August 17, 2021

Environmental activist group Kalikasan People’s Network for the Environment (Kalikasan PNE) slammed the recent interagency Mining Industry Coordinating Council (MICC) pronouncement exonerating previously closed or suspended mines, calling the review a “sham and a farce attempting to make an impossible makeover of a very dirty and destructive mining industry.”

“We call for an independent mining industry review untainted by big business wheeling and dealing. A sudden 100% passing rate for the reviewed mines is highly anomalous when we know for a fact that at least one big mining project comprehensively violated water regulations that should have warranted its closure,” said Leon Dulce, national coordinator of Kalikasan PNE.

The group cited the case of OceanaGold Philippines Inc. (OGPI), which has been met with years of protests from local stakeholders in Didipio, Nueva Vizcaya. In 2020, a study from the University of the Philippines Diliman found that OGPI’s mining operations “present a certain level of threat to the communities relying on groundwater as a source of potable water”.

“Let’s not forget that OceanaGold has operated illegally for two years even after its Financial or Technical Assistance Agreement expired in 2019. Illegal operations are basis enough for mine closure,” Dulce furthered.

The MICC conducted a virtual Mining Review Dissemination Forum last week, presenting broad strokes and the cumulative results of the two-phase review of the 43 companies from February 2018 to December 2020.

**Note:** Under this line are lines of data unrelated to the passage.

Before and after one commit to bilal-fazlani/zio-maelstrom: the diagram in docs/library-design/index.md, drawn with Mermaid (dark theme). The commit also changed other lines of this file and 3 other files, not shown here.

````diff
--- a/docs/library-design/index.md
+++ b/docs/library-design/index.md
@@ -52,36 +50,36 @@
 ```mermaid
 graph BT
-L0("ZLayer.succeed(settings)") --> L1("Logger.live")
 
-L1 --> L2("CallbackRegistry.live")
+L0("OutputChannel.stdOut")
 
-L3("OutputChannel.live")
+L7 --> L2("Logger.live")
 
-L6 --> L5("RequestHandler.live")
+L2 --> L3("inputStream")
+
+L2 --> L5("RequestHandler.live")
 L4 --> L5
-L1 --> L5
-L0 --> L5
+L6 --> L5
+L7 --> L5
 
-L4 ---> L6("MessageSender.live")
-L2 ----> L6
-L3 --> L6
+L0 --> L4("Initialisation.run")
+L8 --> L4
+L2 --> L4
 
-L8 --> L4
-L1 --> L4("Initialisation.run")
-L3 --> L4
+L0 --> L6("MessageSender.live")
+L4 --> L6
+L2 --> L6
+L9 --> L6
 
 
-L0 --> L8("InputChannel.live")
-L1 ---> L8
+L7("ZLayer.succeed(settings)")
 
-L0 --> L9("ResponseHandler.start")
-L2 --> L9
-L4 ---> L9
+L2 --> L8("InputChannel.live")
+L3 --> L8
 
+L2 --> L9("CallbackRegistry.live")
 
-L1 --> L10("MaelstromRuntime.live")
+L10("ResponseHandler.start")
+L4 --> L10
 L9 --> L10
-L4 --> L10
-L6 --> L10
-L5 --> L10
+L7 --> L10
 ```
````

As late as May 2021, partial data obtained from the Department of Environment and Natural Resources (DENR) showed that 26 companies, including OGPI, or more than half of the mines in scrutiny failed to score ’acceptable’ in the review. Substantially, no companies scored ‘acceptable’, while the majority of the companies needed major to minor reforms.

“The virtual forum was ceremonial at its best, with companies getting low scores just told to do better, without any consequences. It’s as if we’re being told to just forgive and forget environmental atrocities in the name of profit and goodwill,” added Dulce.

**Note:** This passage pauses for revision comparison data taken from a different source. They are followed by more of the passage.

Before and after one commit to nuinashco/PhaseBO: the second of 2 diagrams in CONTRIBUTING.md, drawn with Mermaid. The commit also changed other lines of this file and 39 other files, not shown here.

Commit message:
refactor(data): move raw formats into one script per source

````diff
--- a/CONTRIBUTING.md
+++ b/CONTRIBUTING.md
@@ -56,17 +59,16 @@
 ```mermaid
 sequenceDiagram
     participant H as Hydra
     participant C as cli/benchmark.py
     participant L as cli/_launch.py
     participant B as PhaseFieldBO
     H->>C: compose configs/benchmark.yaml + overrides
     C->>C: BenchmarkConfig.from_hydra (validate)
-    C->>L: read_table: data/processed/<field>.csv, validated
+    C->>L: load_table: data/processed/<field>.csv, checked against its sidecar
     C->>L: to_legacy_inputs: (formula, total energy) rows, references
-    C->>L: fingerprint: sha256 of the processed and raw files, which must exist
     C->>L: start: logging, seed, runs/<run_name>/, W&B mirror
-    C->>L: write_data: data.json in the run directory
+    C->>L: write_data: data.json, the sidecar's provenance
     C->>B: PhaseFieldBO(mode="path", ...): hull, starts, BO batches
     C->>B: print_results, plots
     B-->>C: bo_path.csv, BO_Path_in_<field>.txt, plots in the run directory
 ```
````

The MICC is co-chaired by Finance Secretary Carlos Dominguez III and Environment Secretary Roy Cimatu, who replaced the late former Environment Secretary Gina Lopez in 2017. Secretary Lopez’s appointment was rejected in the middle of her efforts to crackdown on destructive mining.

On the other hand, Presidential Spokesperson Harry Roque mentioned in June that the Duterte administration is projecting about $4 billion in revenue from major mining projects once they start to resume operations. Sec. Dominguez also said that “the Duterte administration… is pushing the revival of the industry”.

“It is quite suspicious that this drive for mining money comes too close to the upcoming election season, when mining magnates are known to financially contribute to electoral campaigns. We must be wary how the mining industry can interfere in public interest and service,” Dulce concluded.#